#### Required work:
If a line includes "section", copy it out of the entries.
┌──
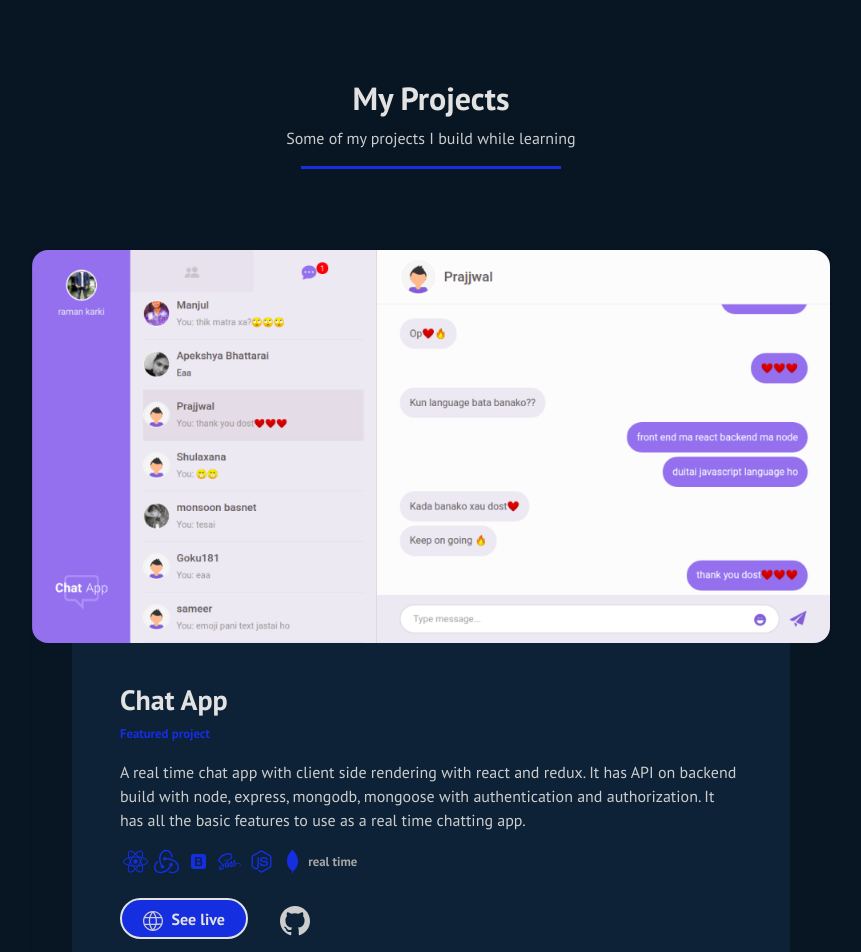
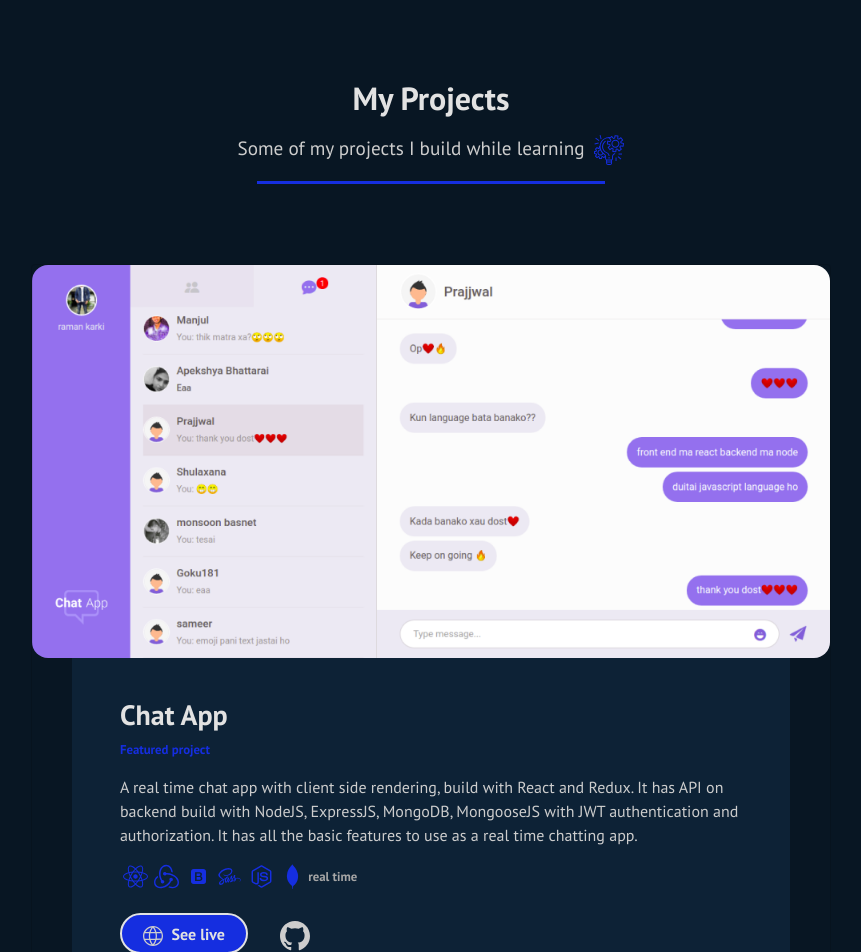
Before and after one commit to ramankarki/portfolio, a React (Create React App) app: page / in a window 1280 px wide. Shown: the part 4660-5612 px from the top of the page, without its empty margins (209-1070 px from the left). Built offline with nearby package versions, Linux system fonts and the light colour scheme.

Commit message:
added project icon in desc, updated desc for chat app, added desc to see more project in github

```diff
--- a/src/components/Projects/Projects.scss
+++ b/src/components/Projects/Projects.scss
@@ -26,11 +26,35 @@
 
     p {
       color: $normal-text-color;
+      font-size: 1.2rem;
+      margin-top: 1rem;
+
+      img {
+        display: inline-block;
+        width: 30px;
+        margin-left: 0.3rem;
+      }
     }
   }
 
   &__cardsContainer {
     margin-top: 4rem;
+  }
+
+  &__moreProject {
+    color: $secondary-app-color;
+    margin-top: 5rem;
+    text-align: center;
+    font-size: 1.2rem;
+
+    @media (min-width: 992px) {
+      font-size: 1.4rem;
+    }
+
+    a {
+      color: $primary-app-color;
+      text-decoration: underline;
+    }
   }
 }
 
--- a/src/components/Projects/index.jsx
+++ b/src/components/Projects/index.jsx
@@ -16,6 +16,7 @@ import mongodbIcon from "./img/mongodb.svg";
 import htmlIcon from "./img/html.svg";
 import cssIcon from "./img/css.svg";
 import jsIcon from "./img/js.svg";
+import projectIcon from "./img/project_icon.svg";
 
 export default class index extends Component {
   render() {
@@ -23,7 +24,10 @@ export default class index extends Component {
       <section className="projects" id="projects">
         <div className="projects__heading">
           <h2>My Projects</h2>
-          <p>Some of my projects I build while learning</p>
+          <p>
+            Some of my projects I build while learning{" "}
+            <img src={projectIcon} alt="project icon" />
+          </p>
         </div>
 
         <div className="projects__cardsContainer">
@@ -37,10 +41,11 @@ export default class index extends Component {
               <h3 className="card__heading">Chat App</h3>
               <p className="card__subheading">Featured project</p>
               <p className="card__desc">
-                A real time chat app with client side rendering with react and
-                redux. It has API on backend build with node, express, mongodb,
-                mongoose with authentication and authorization. It has all the
-                basic features to use as a real time chatting app.
+                A real time chat app with client side rendering, build with
+                React and Redux. It has API on backend build with NodeJS,
+                ExpressJS, MongoDB, MongooseJS with JWT authentication and
+                authorization. It has all the basic features to use as a real
+                time chatting app.
               </p>
               <img
                 className="card__techIcon"
@@ -216,6 +221,18 @@ export default class index extends Component {
             </div>
           </article>
         </div>
+
+        <p className="projects__moreProject">
+          You can visit my{" "}
+          <a
+            href="https://github.com/ramankarki"
+            target="_blank"
+            rel="noreferrer"
+          >
+            Github Profile
+          </a>{" "}
+          to see more projects I have made until now.
+        </p>
       </section>
     );
   }
```
Also changed, not shown: src/components/Projects/img/project_icon.svg (added).
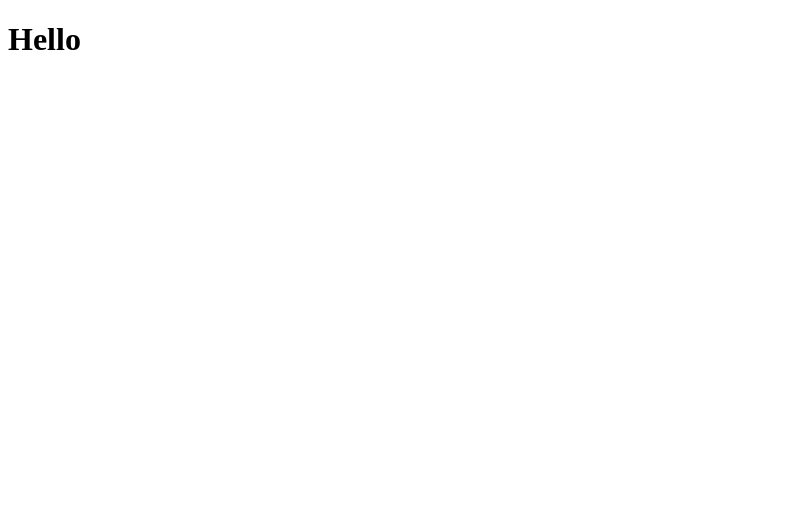
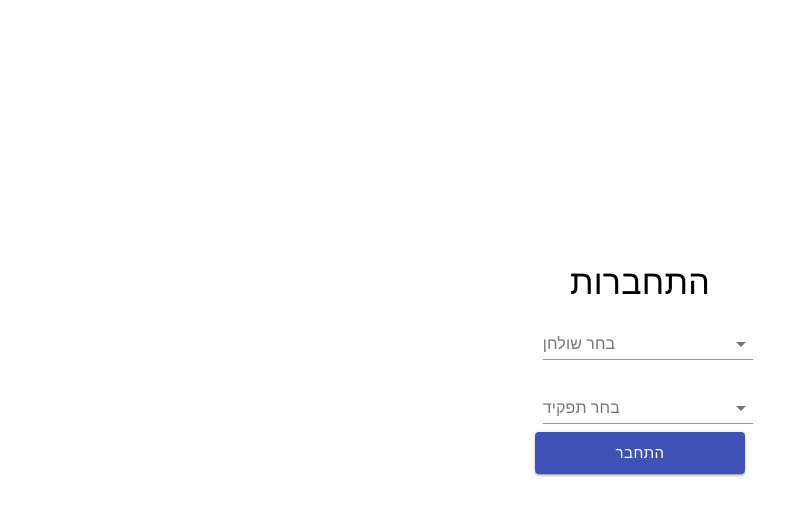
Before and after one commit to bardromi/dashboard-client, a React (Create React App) app: page /login in a window 1280 px wide. Shown: the top 516 px of the page, without its empty margins (0-808 px from the left). Built offline with nearby package versions, Linux system fonts and the light colour scheme.

Commit message:
started login screen

```diff
--- a/package.json
+++ b/package.json
@@ -3,12 +3,16 @@
   "version": "0.1.0",
   "private": true,
   "dependencies": {
+    "@material-ui/core": "^4.11.0",
     "@testing-library/jest-dom": "^4.2.4",
     "@testing-library/react": "^9.5.0",
     "@testing-library/user-event": "^7.2.1",
     "react": "^16.13.1",
     "react-dom": "^16.13.1",
-    "react-scripts": "3.4.1"
+    "react-redux": "^7.2.1",
+    "react-router-dom": "^5.2.0",
+    "react-scripts": "3.4.1",
+    "redux": "^4.0.5"
   },
   "scripts": {
     "start": "react-scripts start",
--- a/src/App.js
+++ b/src/App.js
@@ -1,11 +1,29 @@
 import React from 'react';
+import Login from './components/Login.tsx';
 
-function App() {
+import {
+  BrowserRouter as Router,
+  Switch,
+  Route,
+  Redirect,
+} from 'react-router-dom';
+
+
+const App = () => {
   return (
-    <div className="App">
-        <h1>Hello</h1>
-    </div>
-  );
+    <Router>
+      <Switch>
+        <Route exact path="/">
+          <Redirect to="/login" />
+        </Route>
+        <Route path="/login">
+          <Login />
+        </Route>
+      </Switch>
+    </Router>
+  )
 }
 
+
+
 export default App;
--- /dev/null
+++ b/src/components/Login.tsx
@@ -0,0 +1,72 @@
+import React, { useState } from 'react';
+import { makeStyles, createStyles, Theme } from '@material-ui/core/styles';
+import { Grid, Button, Typography, FormControl, InputLabel, Select, MenuItem } from '@material-ui/core';
+
+const useStyles = makeStyles((theme: Theme) =>
+    createStyles({
+        container: {
+            minHeight: '90vh',
+        },
+        formControl: {
+            margin: theme.spacing(1),
+            minWidth: 120,
+        },
+        selectEmpty: {
+            marginTop: theme.spacing(2),
+        },
+        inputRight: {
+            textAlign: 'right',
+            alignContent: 'right'
+        }
+    }),
+);
+
+const Login = () => {
+    const classes = useStyles();
+
+    const [state, setstate] = useState({ desk: 1, position: 1 })
+    const handleClick = event =>
+        setstate({
+            ...state,
+            [event.target.name]: state[event.target.value]
+        })
+
+    const { desk, position } = state;
+
+    return (
+        <Grid
+            container
+            spacing={0}
+            // direction="column"
+            alignItems="center"
+            justify="center"
+            className={classes.container}
+        >
+            <Grid item xs={2}>
+                <Typography variant="h4" align="center">התחברות</Typography>
+                <FormControl className={classes.formControl} fullWidth={true}>
+                    <InputLabel>בחר שולחן</InputLabel>
+                    <Select name="desk">
+                        <MenuItem value={1}>1</MenuItem>
+                        <MenuItem value={2}>2</MenuItem>
+                        <MenuItem value={3}>3</MenuItem>
+                    </Select>
+                </FormControl>
+                <FormControl className={classes.formControl} fullWidth={true}>
+                    <InputLabel>בחר תפקיד</InputLabel>
+                    <Select name="position">
+                        <MenuItem value={4}>4</MenuItem>
+                        <MenuItem value={5}>5</MenuItem>
+                        <MenuItem value={6}>6</MenuItem>
+                    </Select>
+                </FormControl>
+                <Button size="large" color="primary" variant="contained" fullWidth={true}>
+                    התחבר
+                </Button>
+            </Grid>
+
+        </Grid>
+    );
+}
+
+export default Login;
```
Also changed, not shown: 1 other file (tests, documents, lock files or other folders).
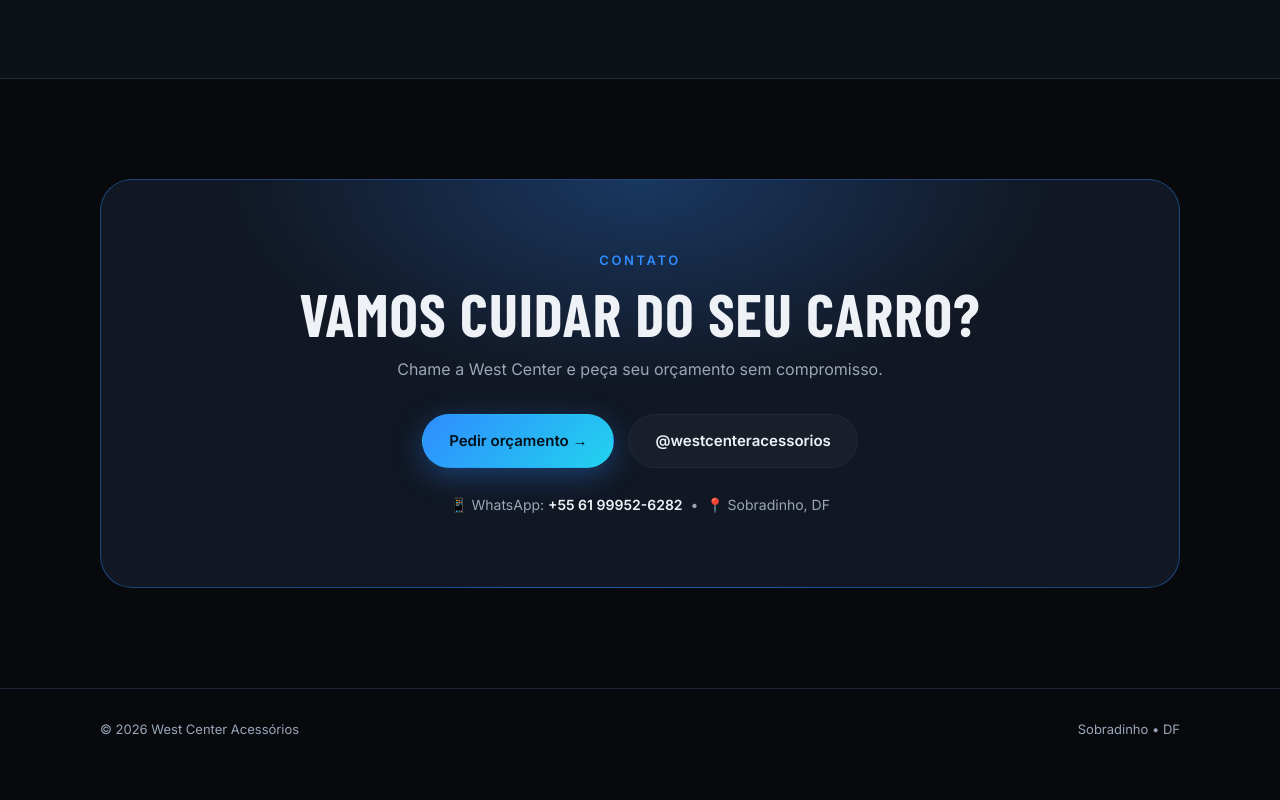
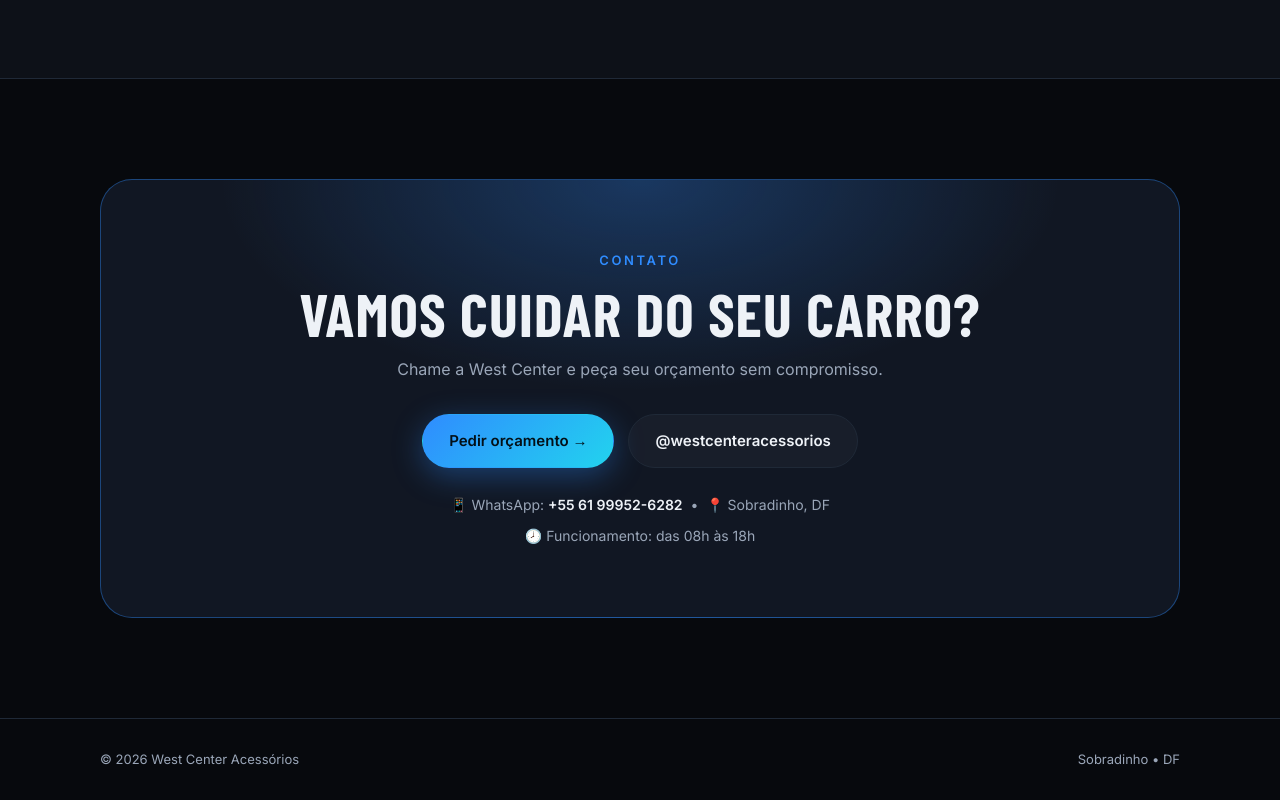
Before and after one commit to EduBR122/westcenter-site, a plain HTML site: page index.html in a window 1280 px wide. Shown: the part 4368-5168 px from the top of the page. Before the commit the page ends 5138 px from the top, so only its background shows below. Drawn offline with nearby package versions, Linux system fonts and the light colour scheme; a web font is replaced by a local one.

Commit message:
Add opening hours
Co-Authored-By: Claude Sonnet 5.5 <noreply@anthropic.com>

```diff
--- a/index.html
+++ b/index.html
@@ -272,6 +272,7 @@ footer .wrap{display:flex;justify-content:space-between;flex-wrap:wrap;gap:12px}
         <a class="btn btn-ghost" href="https://www.instagram.com/westcenteracessorios/" target="_blank" rel="noopener">@westcenteracessorios</a>
       </div>
       <p class="loc">📱 WhatsApp: <a href="https://wa.me/5561999526282" target="_blank" rel="noopener" style="color:var(--text);font-weight:600">+55 61 99952-6282</a> &nbsp;•&nbsp; 📍 Sobradinho, DF</p>
+      <p class="loc" style="margin-top:8px">🕗 Funcionamento: das 08h às 18h</p>
     </div>
   </div>
 </section>
```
└──
#### Task output:
       <section className="projects" id="projects">
       </section>
 </section>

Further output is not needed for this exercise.